So the changes really have been cosmetic; we wanted the décor to reflect a peaceful, calm atmosphere; so we redid the floors, painted the walls beige, and bought simple, black benches for the waiting room. Our new reception desk is on the way. We also have updated the exam areas with new tables and sinks, and we have a new vanity waiting to be installed.
Patch: Is it a big change going from being a veterinary associate to owning your own practice?
Nesbitt: Yes! I still have all the responsibilities of being a doctor as well as the business side of things, which I never had to do before, like finances, staffing, and marketing. When something happens, now it’s me they come to! But I grew up in an entrepreneurial family, so I like the business ownership side too.
Patch: How has the veterinary business changed over time?
Nesbitt: This is an exciting business to be in because medicine is continually evolving. The level of diagnosis and care that we can give now is incredible. School does not stop when you get your DVM, it’s a life-long educational process.
Patch: What services do you do?
Nesbitt: We do what we call life stage exams, which are tailored to the age of the cat. We diagnose, treat, perform surgery, dental work, routine spay and neutering, as well as other soft tissue surgery. We have some weekday boarding and hope to expand to weekends. We also groom.
Patch: What’s a typical day like?
Nesbitt: There’s never a typical day. You never know what the day will bring. Sometimes we’ll have an emergency and the day has to change. Sometimes a routine procedure will turn up something we didn’t expect. We want to be sure that our clients know that they can call us in a real emergency, and we will take them right away; that’s important to us.
Patch: What is your busiest time of year?
Nesbitt: Surprisingly, it’s summer. I’m not sure why. Maybe people think about getting the routine care done during the summer when they have more time.
Patch: Do you have a signature service or specialty thing you do?
Nesbitt: We’re all about the kitties! I was in a traditional, small animal practice and believe me, being an exclusively feline practice is a huge difference. The cats come in and they’re in a strange place and maybe they don’t feel well; it’s much better for them not to have to deal with dogs. It’s quiet and calm here; not hearing barking dogs is much less stressful for everyone. Plus, my life’s work can now be about learning and studying feline diseases and problems.
Patch: What’s one of the hardest things about your work?
Nesbitt: Obviously, end of life and euthanasia are hard for us. But even more difficult is telling clients when their cat has a terminal illness. We all, as a team, we all struggle with that because we’ve been there, sitting in that chair and receiving bad news.

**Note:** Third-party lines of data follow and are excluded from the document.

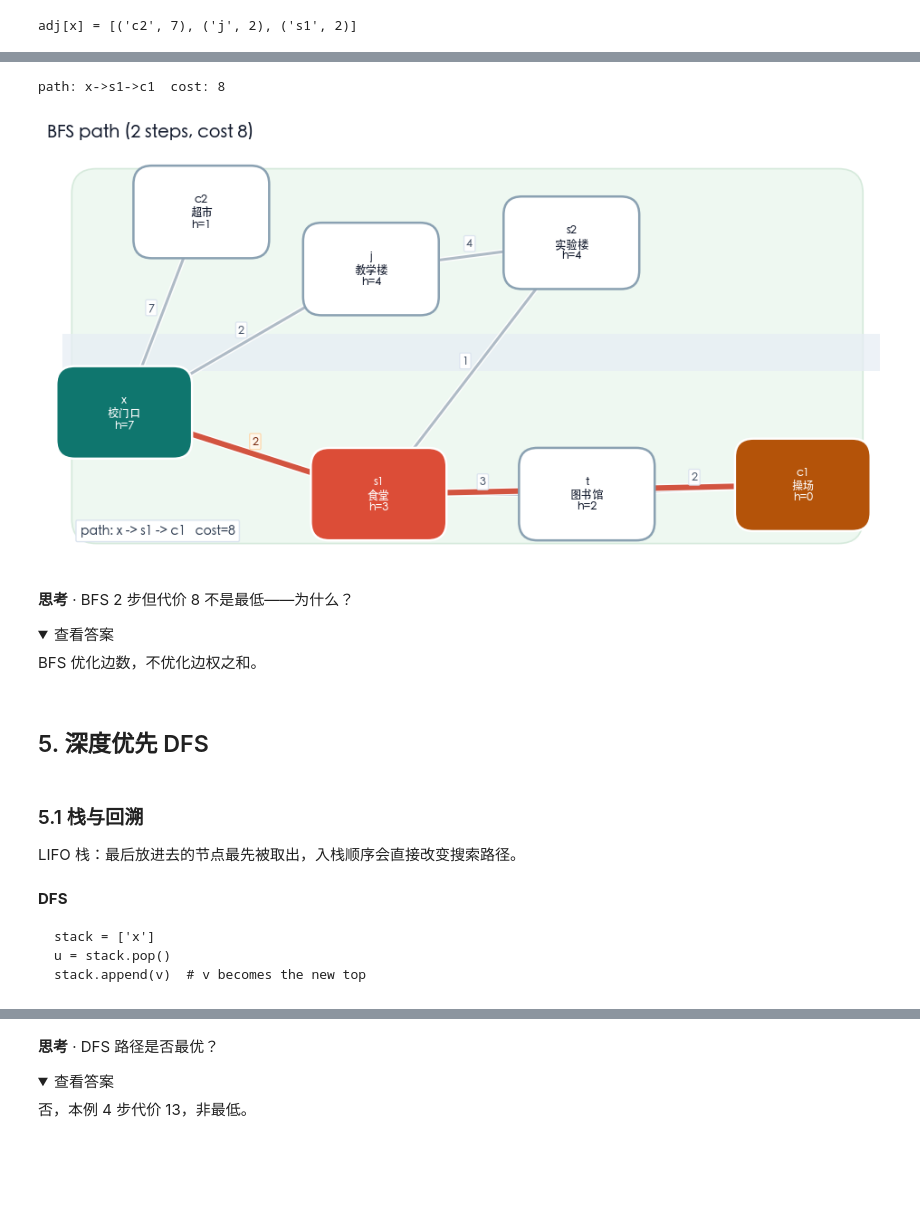
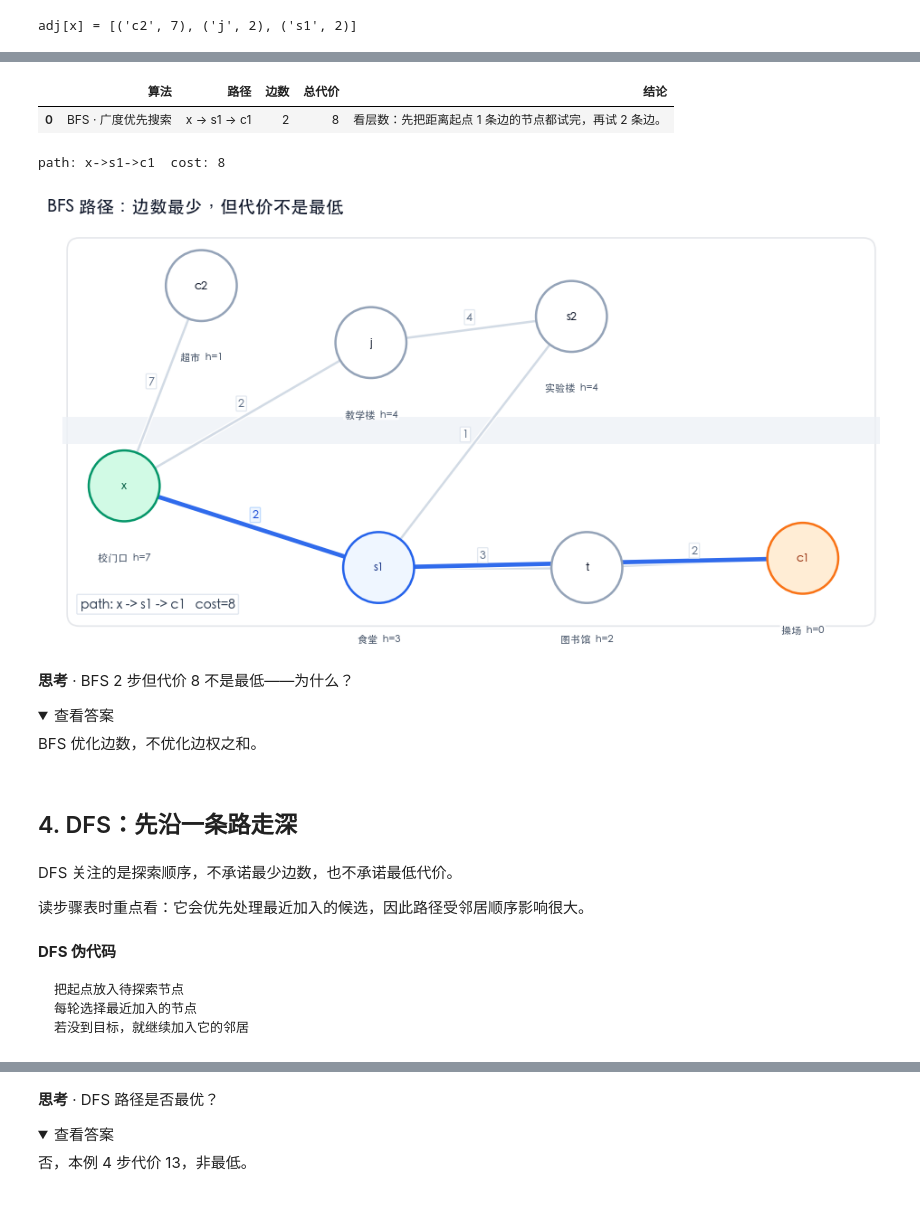
Before and after one commit to zhesun-0209/ai-thinking-labs, a Jupyter notebook: notebooks/ch05_campus_search.ipynb, the cells around one changed output, grey strips where cells are left out. Cells and saved outputs as stored; diff of their text form; code cells hidden in the pictures; folded sections open; blank space fills up the shorter version.

````diff
--- a/notebooks/ch05_campus_search.ipynb
+++ b/notebooks/ch05_campus_search.ipynb
@@ -162,3 +129,8 @@ BFS: Queue / 队列 frontier 动画
+# %%
+display(algorithm_result('bfs'))
+# %% [output]
+|  | 算法 | 路径 | 边数 | 总代价 | 结论 |
+| 0 | BFS · 广度优先搜索 | x → s1 → c1 | 2 | 8 | 看层数：先把距离起点 1 条边的节点都试完，再试 2 条边。 |
 # %%
 path_bfs = run_all()['bfs']['path']
 # %%
@@ -166,25 +138,25 @@ print('path:', '->'.join(path_bfs), ' cost:', path_cost(path_bfs, adj))
 # %% [output]
 path: x->s1->c1  cost: 8
 # %%
-plot_campus(path_bfs, title='BFS path (2 steps, cost 8)')
+plot_campus(path_bfs, title='BFS 路径：边数最少，但代价不是最低')
 # %% [output]
-[figure, old version]
+[figure, new version]
 # %% [markdown]
 **思考** · BFS 2 步但代价 8 不是最低——为什么？
 
 <details class="ai-self-check"><summary>查看答案</summary><p>BFS 优化边数，不优化边权之和。</p></details>
 # %% [markdown]
-## 5. 深度优先 DFS
+## 4. DFS：先沿一条路走深
-# %% [markdown]
-### 5.1 栈与回溯
-
-LIFO 栈：最后放进去的节点最先被取出，入栈顺序会直接改变搜索路径。
-# %% [markdown]
-**DFS**
-
-```text
-stack = ['x']
-u = stack.pop()
-stack.append(v)  # v becomes the new top
-```
+# %% [markdown]
+DFS 关注的是探索顺序，不承诺最少边数，也不承诺最低代价。
+
+读步骤表时重点看：它会优先处理最近加入的候选，因此路径受邻居顺序影响很大。
+# %% [markdown]
+**DFS 伪代码**
+
+```text
+把起点放入待探索节点
+每轮选择最近加入的节点
+若没到目标，就继续加入它的邻居
+```
 # %%
````
Also changed, not shown: parts of 52 cells of this notebook, 4 other files.
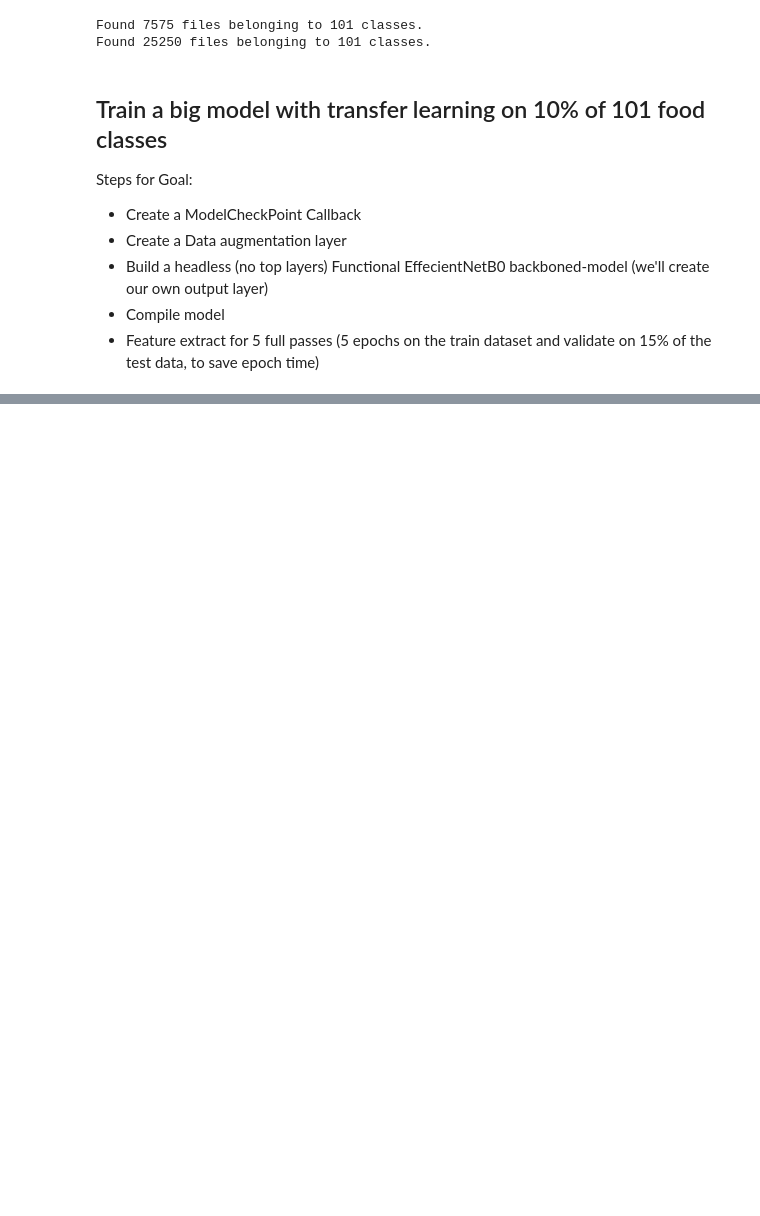
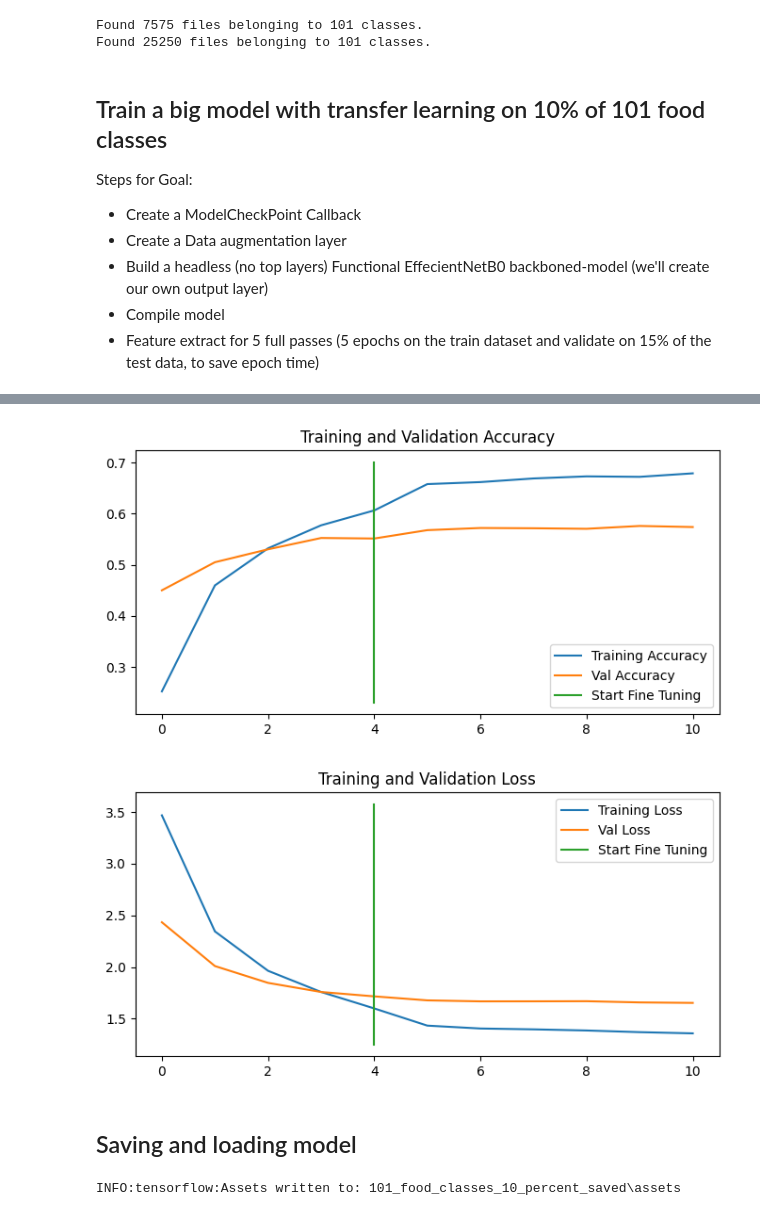
Before and after one commit to Meta-c/Tensorflow-Certificate-preparation, a Jupyter notebook: 06_transfer_learning_scaling_up.ipynb, the cells around one changed output, grey strips where cells are left out. Cells and saved outputs as stored; diff of their text form; code cells hidden in the pictures; blank space fills up the shorter version.

```diff
--- a/06_transfer_learning_scaling_up.ipynb
+++ b/06_transfer_learning_scaling_up.ipynb
@@ -129,0 +150,13 @@ Epoch 5: val_accuracy did not improve from 0.54582
+# %%
+# Recompile with lower learning rate (Best practice after fine tuning )
+model.compile(loss="categorical_crossentropy",
+              optimizer=tf.keras.optimizers.Adam(learning_rate=0.0001),
+              metrics=["accuracy"])
+# %%
+history_all_classes_10_percent_fine_tune=model.fit(train_data_all_10_percent,
+                 epochs=10,
+                 steps_per_epoch=len(train_data_all_10_percent),
+        validation_data=test_data,
+        validation_steps=int(0.15*len(test_data)),
+        initial_epoch=history_all_classes_10_percent.epoch[-1],
+         )
@@ -129,0 +182,13 @@ Epoch 5: val_accuracy did not improve from 0.54582
+# %%
+compare_histories(history_all_classes_10_percent,history_all_classes_10_percent_fine_tune,initial_epochs=5)
+# %% [output]
+[figure, added]
+[figure, added]
+# %% [markdown]
+## Saving and loading model
+# %%
+# Save our  fine tune model
+
+model.save("101_food_classes_10_percent_saved")
+# %% [output]
+INFO:tensorflow:Assets written to: 101_food_classes_10_percent_saved\assets
```
Also changed, not shown: parts of 34 cells of this notebook, 20 other files.
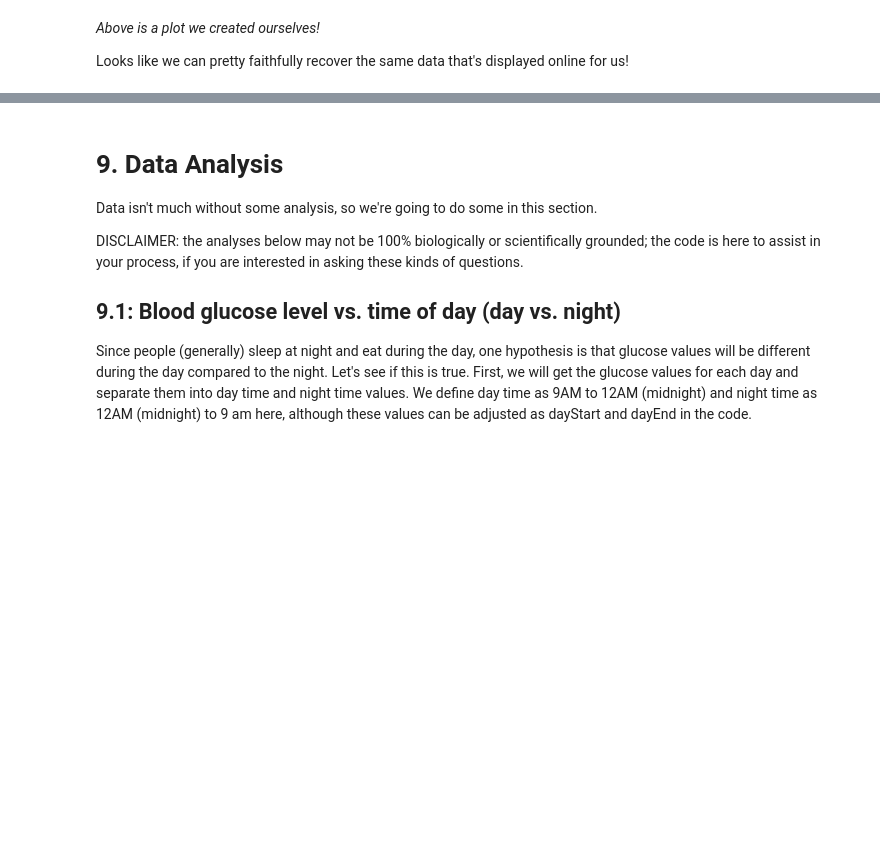
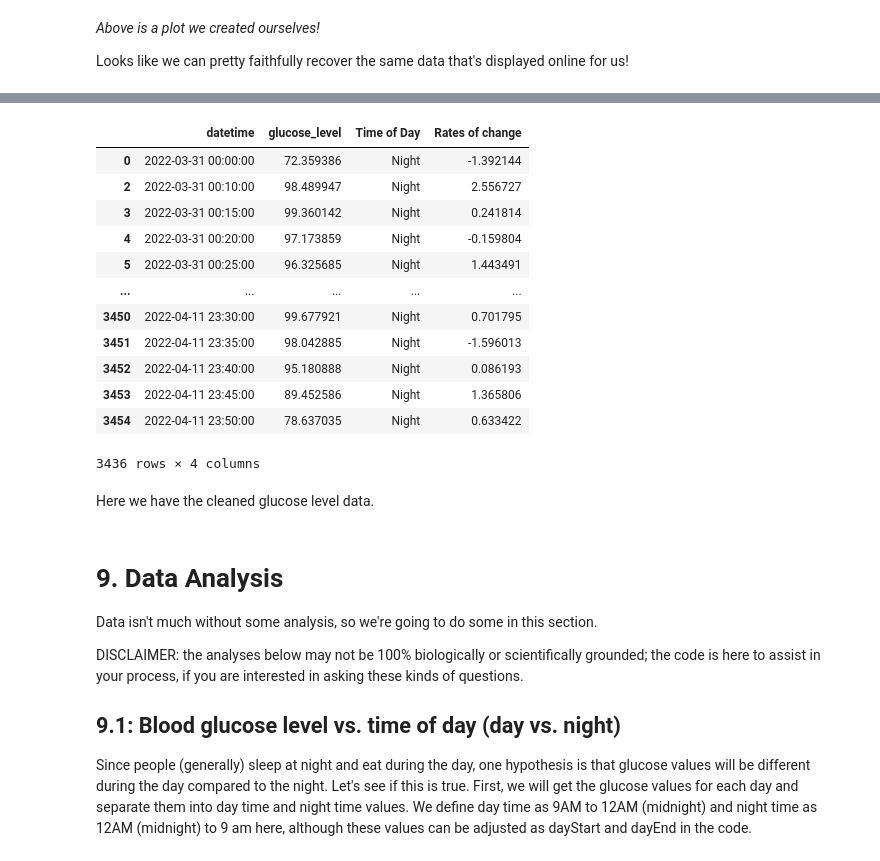
Before and after one commit to Stanford-Health/wearable-notebooks, a Jupyter notebook: notebooks/dexcom_g6_pro.ipynb, the cells around one changed output, grey strips where cells are left out. Saved outputs shown, nothing was run; the diff lists cells and outputs as text; code cells hidden in the pictures; blank space fills up the shorter version.

```diff
--- a/notebooks/dexcom_g6_pro.ipynb
+++ b/notebooks/dexcom_g6_pro.ipynb
@@ -760,3 +768,25 @@ with plt.style.context('ggplot'):
+# %%
+#@title Clean the anomalies
+outliers = np.array(conditional_outliers.index)
+cleaned_df = df[~df.index.isin(outliers)]
+cleaned_df.drop(columns=['glucose_level_diff'], inplace=True)
+cleaned_df
+# %% [output]
+|  | datetime | glucose_level | Time of Day | Rates of change |
+| 0 | 2022-03-31 00:00:00 | 72.359386 | Night | -1.392144 |
+| 2 | 2022-03-31 00:10:00 | 98.489947 | Night | 2.556727 |
+| 3 | 2022-03-31 00:15:00 | 99.360142 | Night | 0.241814 |
+| 4 | 2022-03-31 00:20:00 | 97.173859 | Night | -0.159804 |
+| 5 | 2022-03-31 00:25:00 | 96.325685 | Night | 1.443491 |
+| ... | ... | ... | ... | ... |
+| 3450 | 2022-04-11 23:30:00 | 99.677921 | Night | 0.701795 |
+| 3451 | 2022-04-11 23:35:00 | 98.042885 | Night | -1.596013 |
+| 3452 | 2022-04-11 23:40:00 | 95.180888 | Night | 0.086193 |
+| 3453 | 2022-04-11 23:45:00 | 89.452586 | Night | 1.365806 |
+| 3454 | 2022-04-11 23:50:00 | 78.637035 | Night | 0.633422 |
+3436 rows × 4 columns
+# %% [markdown]
+Here we have the cleaned glucose level data.
 # %% [markdown]
 # 9. Data Analysis
 
```
Also changed, not shown: parts of 21 cells of this notebook, 1 other file.
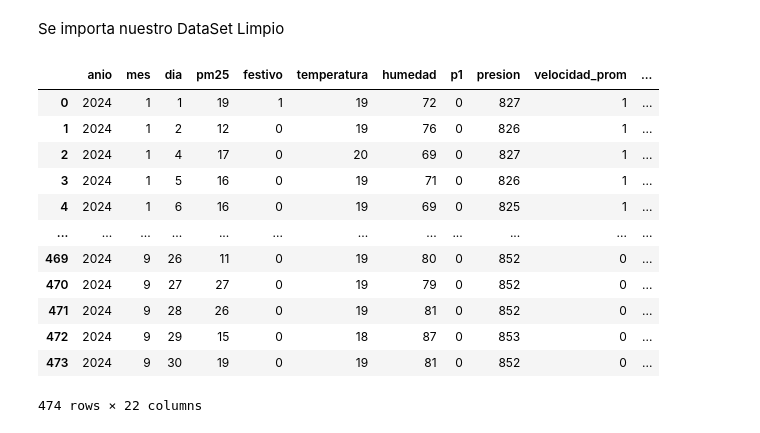
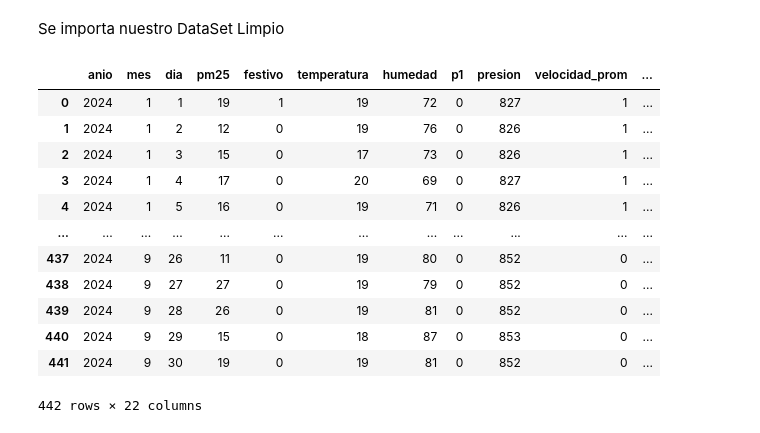
Before and after one commit to kennethLeonel/Monografia-calidad-del-aire-valle-de-aburra, a Jupyter notebook: RandomForest.ipynb, the cells around one changed output. Drawn from its saved outputs; the diff is of its cells as text; code cells hidden in the pictures.

Commit message:
cambios en dataframe

```diff
--- a/RandomForest.ipynb
+++ b/RandomForest.ipynb
@@ -8,20 +8,20 @@ import pandas as pd
 # %% [markdown]
 Se importa nuestro DataSet Limpio
 # %%
-df = pd.read_csv("data/stage/dataSetLimpio.csv")
+df = pd.read_csv("data/stage/dataSetLimpio2.csv")
 
 df
 # %% [output]
 |  | anio | mes | dia | pm25 | festivo | temperatura | humedad | p1 | presion | velocidad_prom | ... |
 | 0 | 2024 | 1 | 1 | 19 | 1 | 19 | 72 | 0 | 827 | 1 | ... |
 | 1 | 2024 | 1 | 2 | 12 | 0 | 19 | 76 | 0 | 826 | 1 | ... |
-| 2 | 2024 | 1 | 4 | 17 | 0 | 20 | 69 | 0 | 827 | 1 | ... |
-| 3 | 2024 | 1 | 5 | 16 | 0 | 19 | 71 | 0 | 826 | 1 | ... |
-| 4 | 2024 | 1 | 6 | 16 | 0 | 19 | 69 | 0 | 825 | 1 | ... |
+| 2 | 2024 | 1 | 3 | 15 | 0 | 17 | 73 | 0 | 826 | 1 | ... |
+| 3 | 2024 | 1 | 4 | 17 | 0 | 20 | 69 | 0 | 827 | 1 | ... |
+| 4 | 2024 | 1 | 5 | 16 | 0 | 19 | 71 | 0 | 826 | 1 | ... |
 | ... | ... | ... | ... | ... | ... | ... | ... | ... | ... | ... | ... |
-| 469 | 2024 | 9 | 26 | 11 | 0 | 19 | 80 | 0 | 852 | 0 | ... |
-| 470 | 2024 | 9 | 27 | 27 | 0 | 19 | 79 | 0 | 852 | 0 | ... |
-| 471 | 2024 | 9 | 28 | 26 | 0 | 19 | 81 | 0 | 852 | 0 | ... |
-| 472 | 2024 | 9 | 29 | 15 | 0 | 18 | 87 | 0 | 853 | 0 | ... |
-| 473 | 2024 | 9 | 30 | 19 | 0 | 19 | 81 | 0 | 852 | 0 | ... |
+| 437 | 2024 | 9 | 26 | 11 | 0 | 19 | 80 | 0 | 852 | 0 | ... |
+| 438 | 2024 | 9 | 27 | 27 | 0 | 19 | 79 | 0 | 852 | 0 | ... |
+| 439 | 2024 | 9 | 28 | 26 | 0 | 19 | 81 | 0 | 852 | 0 | ... |
+| 440 | 2024 | 9 | 29 | 15 | 0 | 18 | 87 | 0 | 853 | 0 | ... |
+| 441 | 2024 | 9 | 30 | 19 | 0 | 19 | 81 | 0 | 852 | 0 | ... |
-474 rows × 22 columns
+442 rows × 22 columns
```
Also changed, not shown: 1 other file.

Patch: What are you proud of?
Nesbitt: There are a number of things. I’m proud that we can continue to offer Catonsville a place to lovingly care for their cats. I’m proud of my staff and the work and care they put into this practice. And I’m proud and thankful to be in a profession that’s more of a calling than a job.
Patch: What’s your favorite thing about your work?
Nesbitt: Helping. I can help not only the cats but also their owners. When a cat comes in who is not well and leaves healthy, then I have helped the cat and the client feel better.
Patch: What are you looking forward to?
Nesbitt: I’m looking forward to the renovations being finished so that we can feel completely settled.
Patch: What's the best piece of advice that someone has given you when it comes to running a business?
Nesbitt: One of my old bosses here in Baltimore has been a real role model. There wasn’t any one particular thing he told me, but he was a wonderful, fair boss and I enjoyed working for him. I often think that if my employees think of me the way I think of him, then I will have done a good job.